With a child's toothbrush, a finger brush or a special cat toothbrush, brush your feline's teeth with cat toothpaste on a regular basis. Start slowly and very gently, offering tasty treats to discourage squirming, before attempting to increase brushing times.read more
When it comes to fun, there's almost nothing cats love more than to watch the world from above. Unfortunately, they often like to perch where they don't belong, like atop bookcases and dressers, where things can easily get broken.
Keeping a cat grounded can be a challenge, but it really is in your pet's best interest. Your cat could hurt itself by getting tangled on something while jumping from the chair to the dresser, or by leaping onto that not-so-stable plant stand.
Keeping Your Stuff in Place
Try these kitty-tested strategies for controlling your pet's natural need to leap.
Cleaning Up Your Cat's Climbing Habits
If your cat doesn't get the message and continues to climb, don't lose hope. The next step is to try startling it into behaving better with a squirt gun, a whistle or a beanbag. The key is to make sure your cat doesn't come to associate you with the water, noise or sudden motion. If it does, it may become frightened or continue the bad behavior behind your back.
Try these ideas for taming your cat's climbing ways:
The overall goal is to find a balance between your natural need to keep plants upright, and your cat's natural need climb.

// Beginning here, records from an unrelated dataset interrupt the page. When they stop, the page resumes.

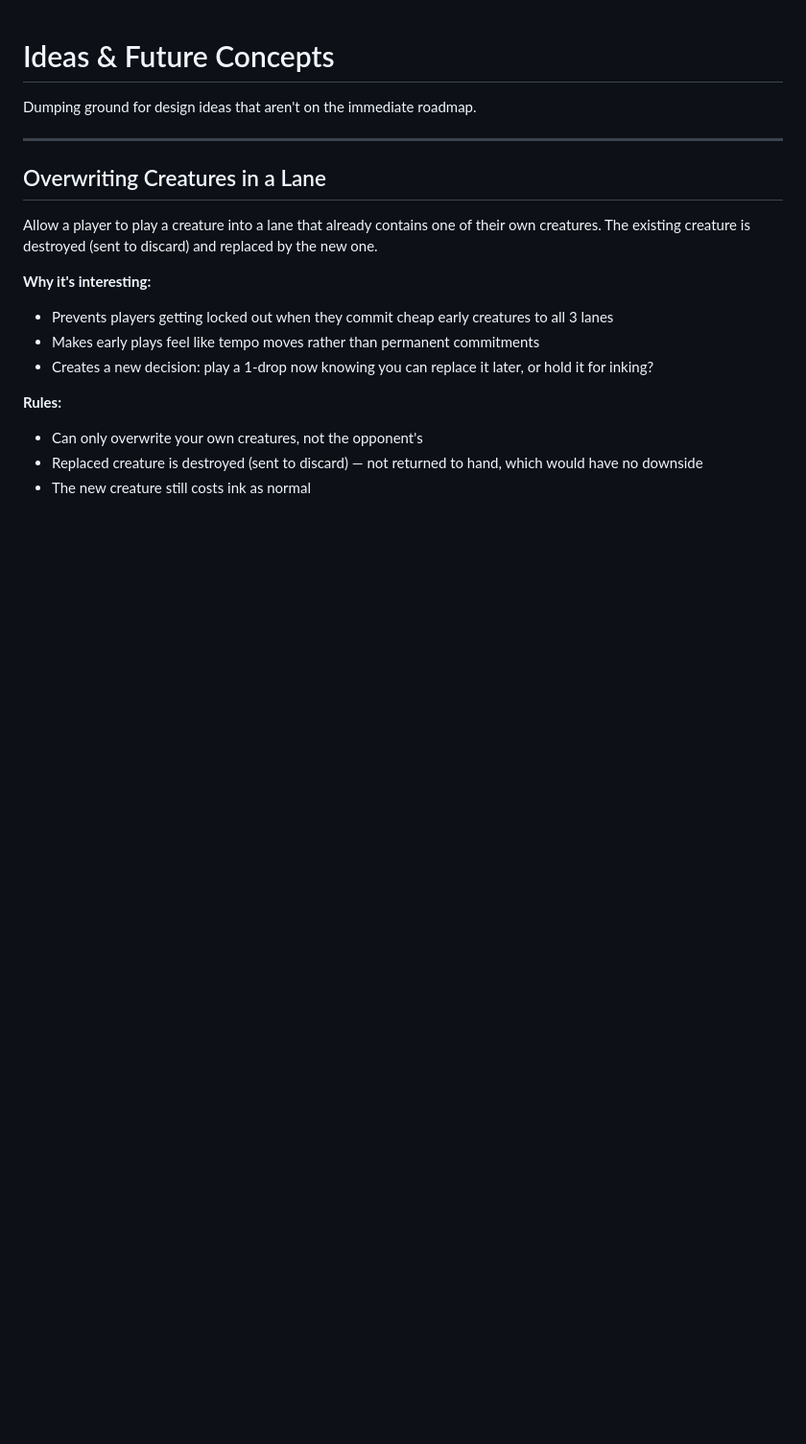
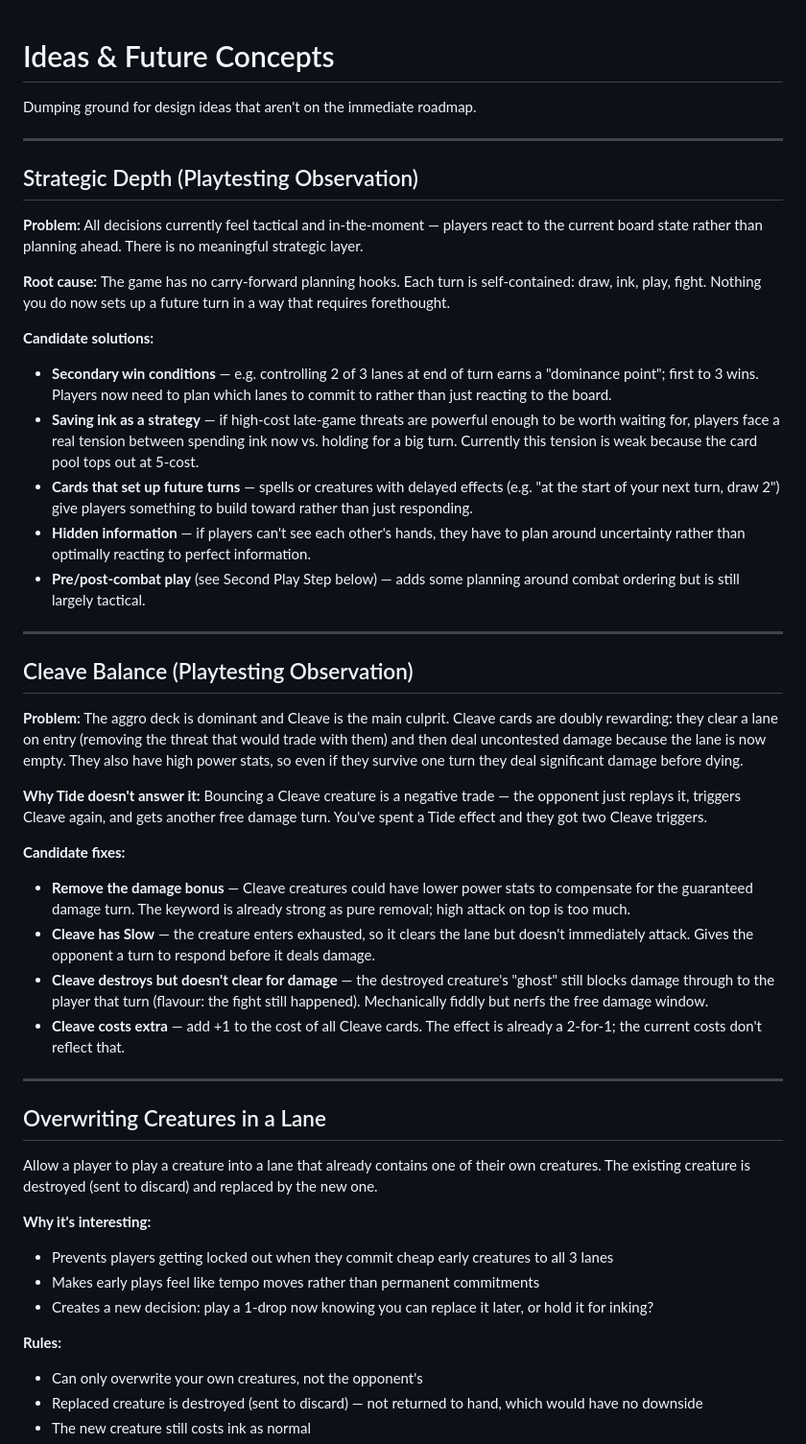
Before and after one commit to jamescoward/card-game, a Markdown page: IDEAS.md, the part around the change. Shown at 96% size. GitHub-like rendering; blank space fills up the shorter version.

Commit message:
Add strategic depth and Cleave balance observations to IDEAS
https://claude.ai/code/session_01PYZTunvmFQccpzuFgGj1vG

```diff
--- a/IDEAS.md
+++ b/IDEAS.md
@@ -1,6 +1,37 @@
 # Ideas & Future Concepts
 
 Dumping ground for design ideas that aren't on the immediate roadmap.
+
+---
+
+## Strategic Depth (Playtesting Observation)
+
+**Problem:** All decisions currently feel tactical and in-the-moment — players react to the current board state rather than planning ahead. There is no meaningful strategic layer.
+
+**Root cause:** The game has no carry-forward planning hooks. Each turn is self-contained: draw, ink, play, fight. Nothing you do now sets up a future turn in a way that requires forethought.
+
+**Candidate solutions:**
+
+- **Secondary win conditions** — e.g. controlling 2 of 3 lanes at end of turn earns a "dominance point"; first to 3 wins. Players now need to plan which lanes to commit to rather than just reacting to the board.
+- **Saving ink as a strategy** — if high-cost late-game threats are powerful enough to be worth waiting for, players face a real tension between spending ink now vs. holding for a big turn. Currently this tension is weak because the card pool tops out at 5-cost.
+- **Cards that set up future turns** — spells or creatures with delayed effects (e.g. "at the start of your next turn, draw 2") give players something to build toward rather than just responding.
+- **Hidden information** — if players can't see each other's hands, they have to plan around uncertainty rather than optimally reacting to perfect information.
+- **Pre/post-combat play** (see Second Play Step below) — adds some planning around combat ordering but is still largely tactical.
+
+---
+
+## Cleave Balance (Playtesting Observation)
+
+**Problem:** The aggro deck is dominant and Cleave is the main culprit. Cleave cards are doubly rewarding: they clear a lane on entry (removing the threat that would trade with them) and then deal uncontested damage because the lane is now empty. They also have high power stats, so even if they survive one turn they deal significant damage before dying.
+
+**Why Tide doesn't answer it:** Bouncing a Cleave creature is a negative trade — the opponent just replays it, triggers Cleave again, and gets another free damage turn. You've spent a Tide effect and they got two Cleave triggers.
+
+**Candidate fixes:**
+
+- **Remove the damage bonus** — Cleave creatures could have lower power stats to compensate for the guaranteed damage turn. The keyword is already strong as pure removal; high attack on top is too much.
+- **Cleave has Slow** — the creature enters exhausted, so it clears the lane but doesn't immediately attack. Gives the opponent a turn to respond before it deals damage.
+- **Cleave destroys but doesn't clear for damage** — the destroyed creature's "ghost" still blocks damage through to the player that turn (flavour: the fight still happened). Mechanically fiddly but nerfs the free damage window.
+- **Cleave costs extra** — add +1 to the cost of all Cleave cards. The effect is already a 2-for-1; the current costs don't reflect that.
 
 ---
 
```
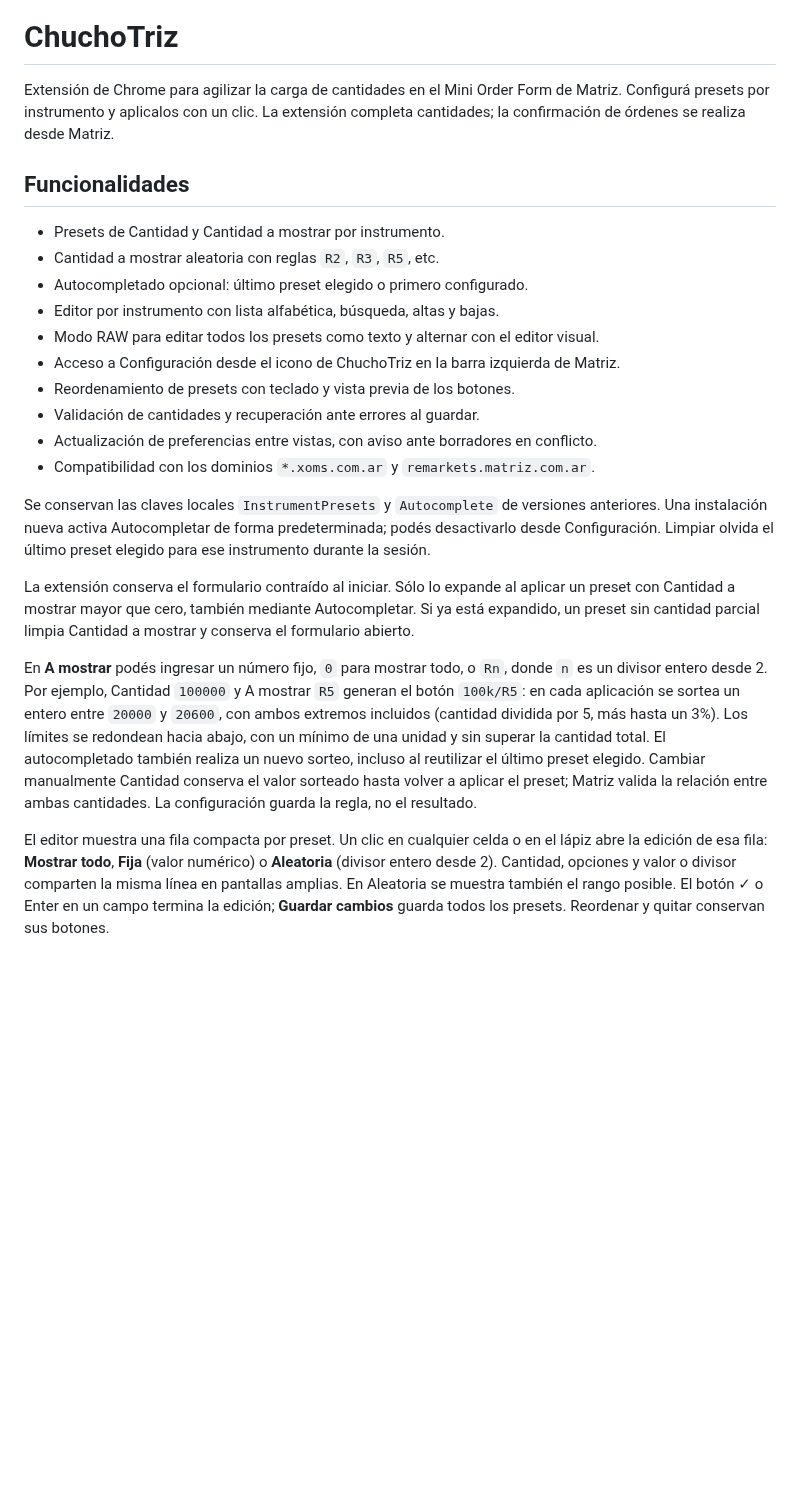
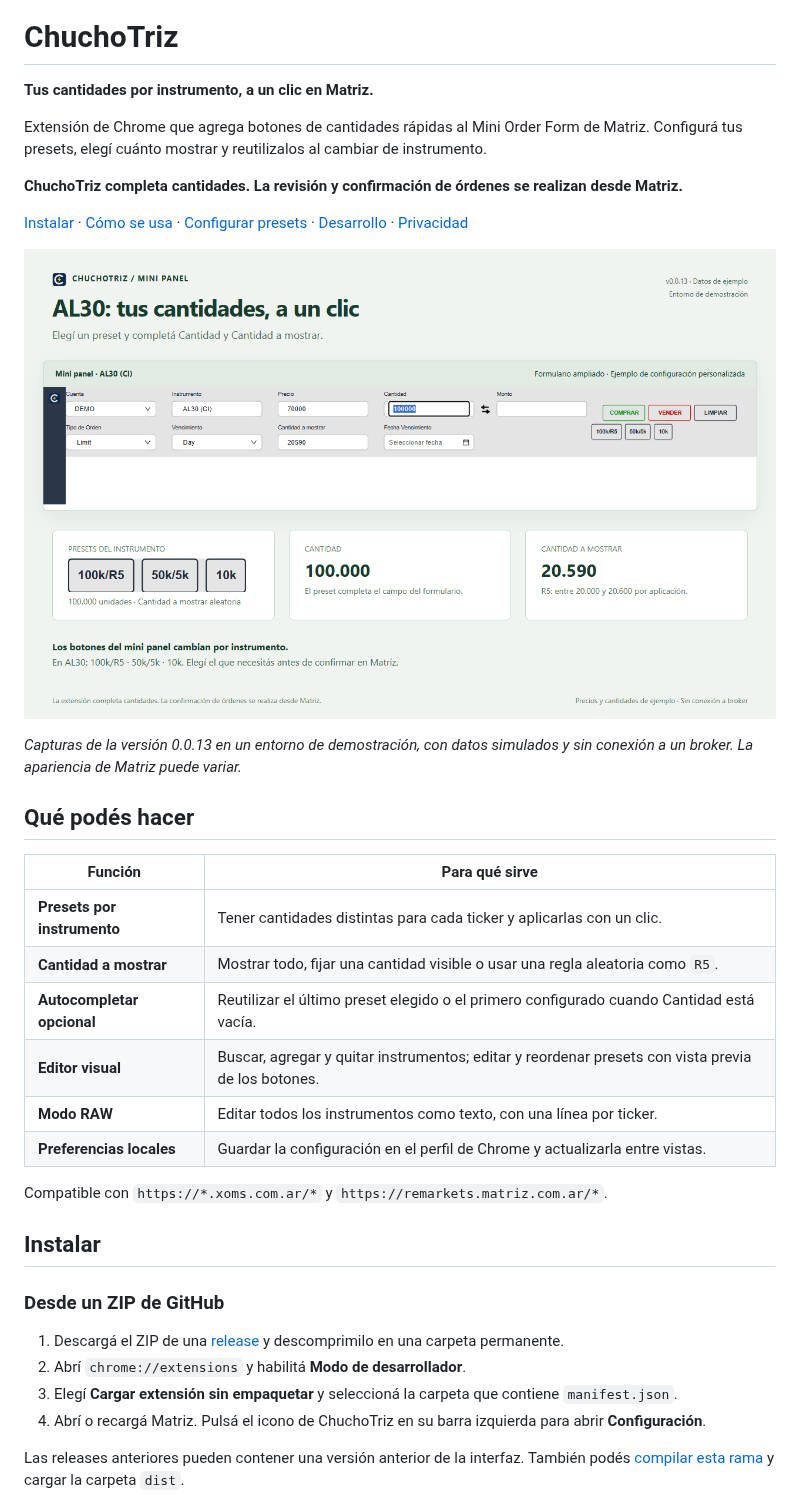
Before and after one commit to ChuchoCoder/ChuchoTriz, a Markdown page: README.md, the part around one of its changes. Rendered like a GitHub page; pictures changed too: docs/images/01-mini-panel-al30.png (added); blank space fills up the shorter version.

```diff
--- a/README.md
+++ b/README.md
@@ -1,45 +5,49 @@
 # ChuchoTriz
 
-Extensión de Chrome para agilizar la carga de cantidades en el Mini Order Form de
-Matriz. Configurá presets por instrumento y aplicalos con un clic. La extensión
-completa cantidades; la confirmación de órdenes se realiza desde Matriz.
+**Tus cantidades por instrumento, a un clic en Matriz.**
 
-## Funcionalidades
+Extensión de Chrome que agrega botones de cantidades rápidas al Mini Order Form
+de Matriz. Configurá tus presets, elegí cuánto mostrar y reutilizalos al cambiar
+de instrumento.
 
-- Presets de Cantidad y Cantidad a mostrar por instrumento.
-- Cantidad a mostrar aleatoria con reglas `R2`, `R3`, `R5`, etc.
-- Autocompletado opcional: último preset elegido o primero configurado.
-- Editor por instrumento con lista alfabética, búsqueda, altas y bajas.
-- Modo RAW para editar todos los presets como texto y alternar con el editor visual.
-- Acceso a Configuración desde el icono de ChuchoTriz en la barra izquierda de Matriz.
-- Reordenamiento de presets con teclado y vista previa de los botones.
-- Validación de cantidades y recuperación ante errores al guardar.
-- Actualización de preferencias entre vistas, con aviso ante borradores en conflicto.
-- Compatibilidad con los dominios `*.xoms.com.ar` y `remarkets.matriz.com.ar`.
+**ChuchoTriz completa cantidades. La revisión y confirmación de órdenes se
+realizan desde Matriz.**
 
-Se conservan las claves locales `InstrumentPresets` y `Autocomplete` de versiones
-anteriores. Una instalación nueva activa Autocompletar de forma predeterminada;
-podés desactivarlo desde Configuración. Limpiar olvida el último preset elegido
-para ese instrumento durante la sesión.
+[Instalar](#instalar) · [Cómo se usa](#cómo-se-usa) ·
+[Configurar presets](#configurar-presets) · [Desarrollo](#desarrollo-y-verificación) ·
+[Privacidad](PRIVACY.md)
 
-La extensión conserva el formulario contraído al iniciar. Sólo lo expande al
-aplicar un preset con Cantidad a mostrar mayor que cero, también mediante
-Autocompletar. Si ya está expandido, un preset sin cantidad parcial limpia
-Cantidad a mostrar y conserva el formulario abierto.
+![Mini panel de demostración con presets de AL30: cantidad total y cantidad a mostrar](docs/images/01-mini-panel-al30.png)
 
-En **A mostrar** podés ingresar un número fijo, `0` para mostrar todo, o `Rn`,
-donde `n` es un divisor entero desde 2. Por ejemplo, Cantidad `100000` y A mostrar
-`R5` generan el botón `100k/R5`: en cada aplicación se sortea un entero entre
-`20000` y `20600`, con ambos extremos incluidos (cantidad dividida por 5, más hasta
-un 3%). Los límites se redondean hacia abajo, con un mínimo de una unidad y sin
-superar la cantidad total. El autocompletado también realiza un nuevo sorteo,
-incluso al reutilizar el último preset elegido. Cambiar manualmente Cantidad
-conserva el valor sorteado hasta volver a aplicar el preset; Matriz valida la
-relación entre ambas cantidades. La configuración guarda la regla, no el resultado.
+*Capturas de la versión 0.0.13 en un entorno de demostración, con datos
+simulados y sin conexión a un broker. La apariencia de Matriz puede variar.*
 
-El editor muestra una fila compacta por preset. Un clic en cualquier celda o en
-el lápiz abre la edición de esa fila: **Mostrar todo**, **Fija** (valor numérico)
-o **Aleatoria** (divisor entero desde 2). Cantidad, opciones y valor o divisor
-comparten la misma línea en pantallas amplias. En Aleatoria se muestra también
-el rango posible. El botón ✓ o Enter en un campo termina la edición; **Guardar
-cambios** guarda todos los presets. Reordenar y quitar conservan sus botones.
+## Qué podés hacer
+
+| Función | Para qué sirve |
+| --- | --- |
+| **Presets por instrumento** | Tener cantidades distintas para cada ticker y aplicarlas con un clic. |
+| **Cantidad a mostrar** | Mostrar todo, fijar una cantidad visible o usar una regla aleatoria como `R5`. |
+| **Autocompletar opcional** | Reutilizar el último preset elegido o el primero configurado cuando Cantidad está vacía. |
+| **Editor visual** | Buscar, agregar y quitar instrumentos; editar y reordenar presets con vista previa de los botones. |
+| **Modo RAW** | Editar todos los instrumentos como texto, con una línea por ticker. |
+| **Preferencias locales** | Guardar la configuración en el perfil de Chrome y actualizarla entre vistas. |
+
+Compatible con `https://*.xoms.com.ar/*` y `https://remarkets.matriz.com.ar/*`.
+
+## Instalar
+
+### Desde un ZIP de GitHub
+
+1. Descargá el ZIP de una [release](https://github.com/ChuchoCoder/ChuchoTriz/releases)
+   y descomprimilo en una carpeta permanente.
+2. Abrí `chrome://extensions` y habilitá **Modo de desarrollador**.
+3. Elegí **Cargar extensión sin empaquetar** y seleccioná la carpeta que contiene
+   `manifest.json`.
+4. Abrí o recargá Matriz. Pulsá el icono de ChuchoTriz en su barra izquierda para
+   abrir **Configuración**.
+
+Las releases anteriores pueden contener una versión anterior de la interfaz.
+También podés [compilar esta rama](#desarrollo-y-verificación) y cargar la carpeta
+`dist`.
+
```
Also changed, not shown: other parts of README.md (+132 -34 lines), docs/images/01-presets-por-instrumento.png (added), docs/images/02-cantidad-a-mostrar.png (added), docs/images/03-editor-raw.png (added), 1 other file.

With these strategies and a little bit of time, you and your cat can live together in harmony.
is a freelance writer and editor on subjects ranging from cat healthcare to feline antics.
Cats reach full skeletal development when they are this old: